Input data below:

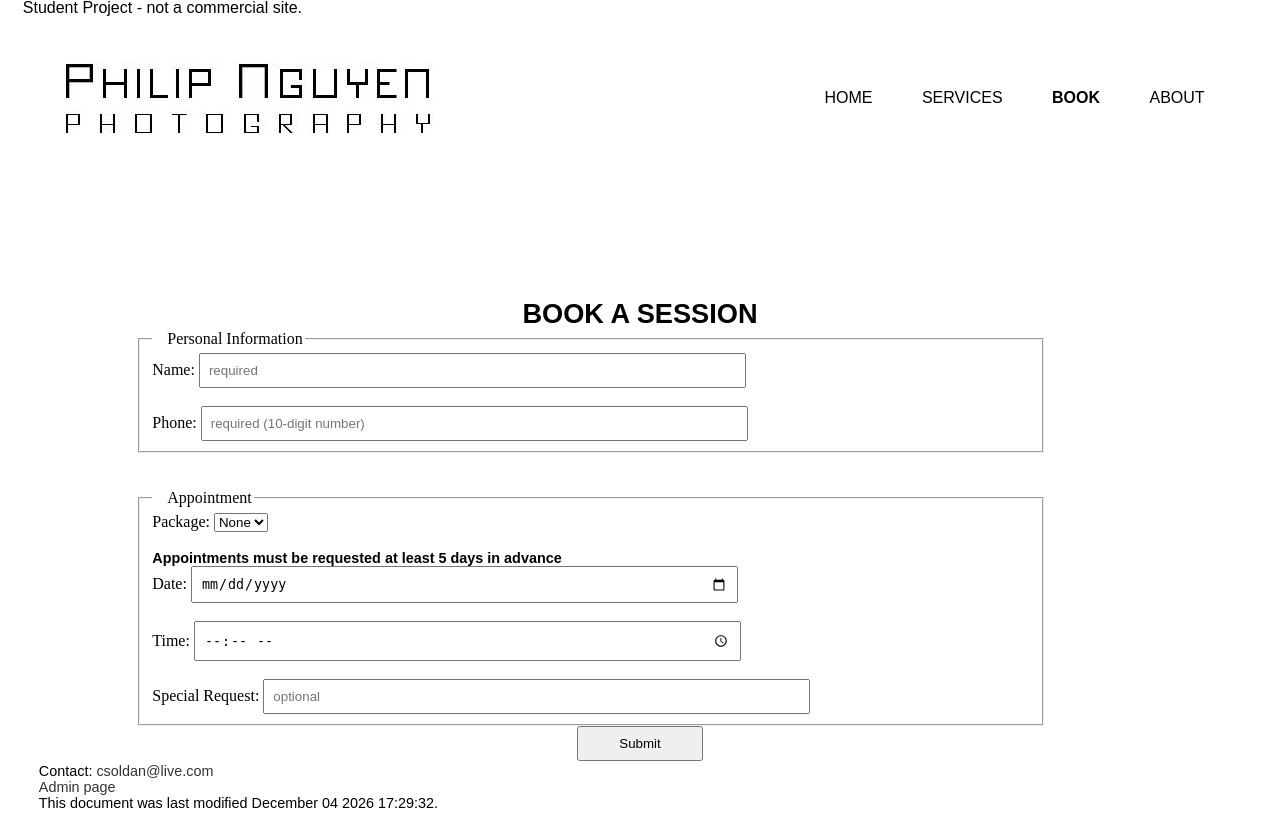
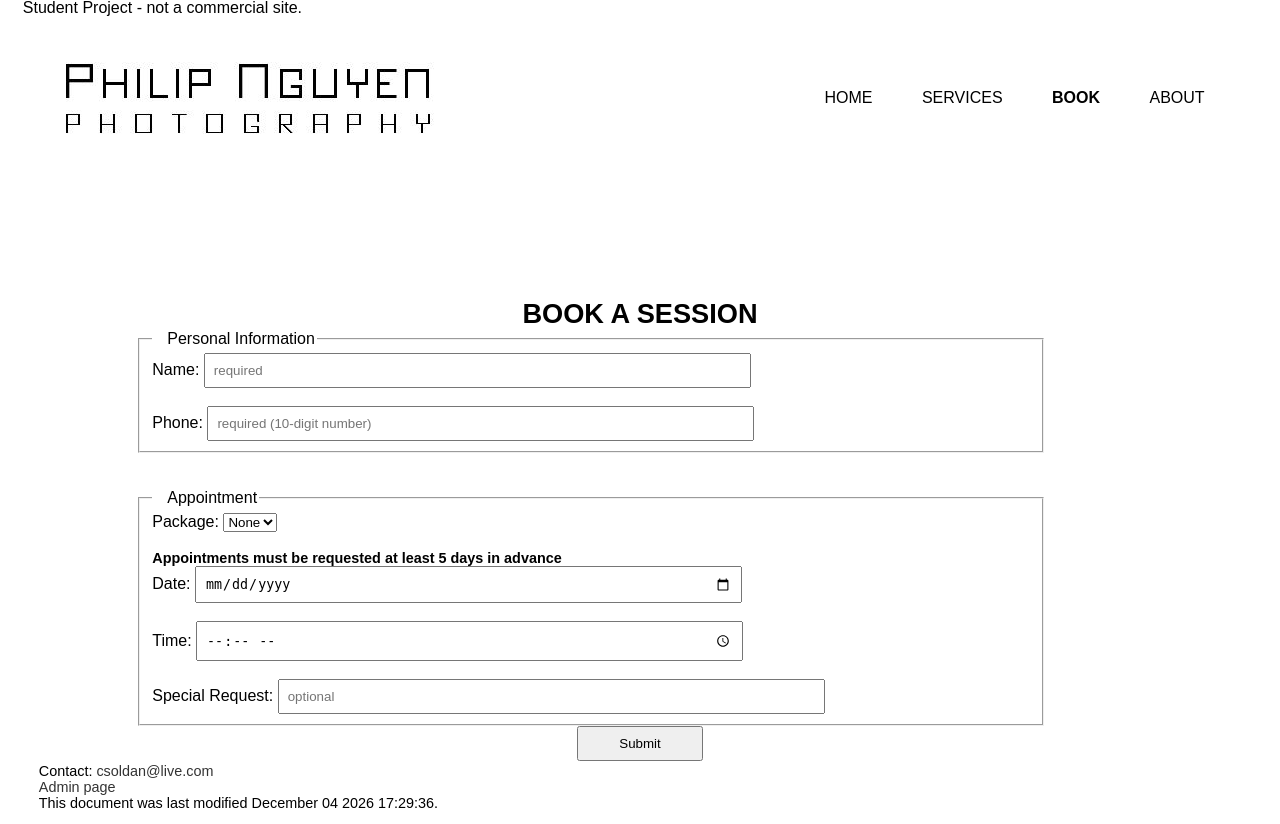
Before and after one commit to StevenMccracken/cecs470, a PHP site: page /book.php in a window 1280 px wide. Shown: the part 14-838 px from the top of the page. Run offline with PHP 8.4, Linux system fonts and the light colour scheme; data that the repository does not hold is empty; a stand-in replaces the project's code that opens the database connection; some libraries are stand-ins or nearby versions; some web fonts are replaced.

Commit message:
Font update

```diff
--- a/project.css
+++ b/project.css
@@ -163,7 +163,7 @@ div.package {
 .package p { padding-left: 0; text-align: center; }
 
 /*Text*/
-header, h1, h2, h3, p.footer, p, #caption, figcaption  {
+body  {
 	font-family: 'Muli', 'Arial', sans-serif;
 }
 a {
```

End of Input data.

#### Task objective
Check each line above for the string "project" and show the ones that have it.

#### Result for this task
Before and after one commit to StevenMccracken/cecs470, a PHP site: page /book.php in a window 1280 px wide. Shown: the part 14-838 px from the top of the page. Run offline with PHP 8.4, Linux system fonts and the light colour scheme; data that the repository does not hold is empty; a stand-in replaces the project's code that opens the database connection; some libraries are stand-ins or nearby versions; some web fonts are replaced.
--- a/project.css
+++ b/project.css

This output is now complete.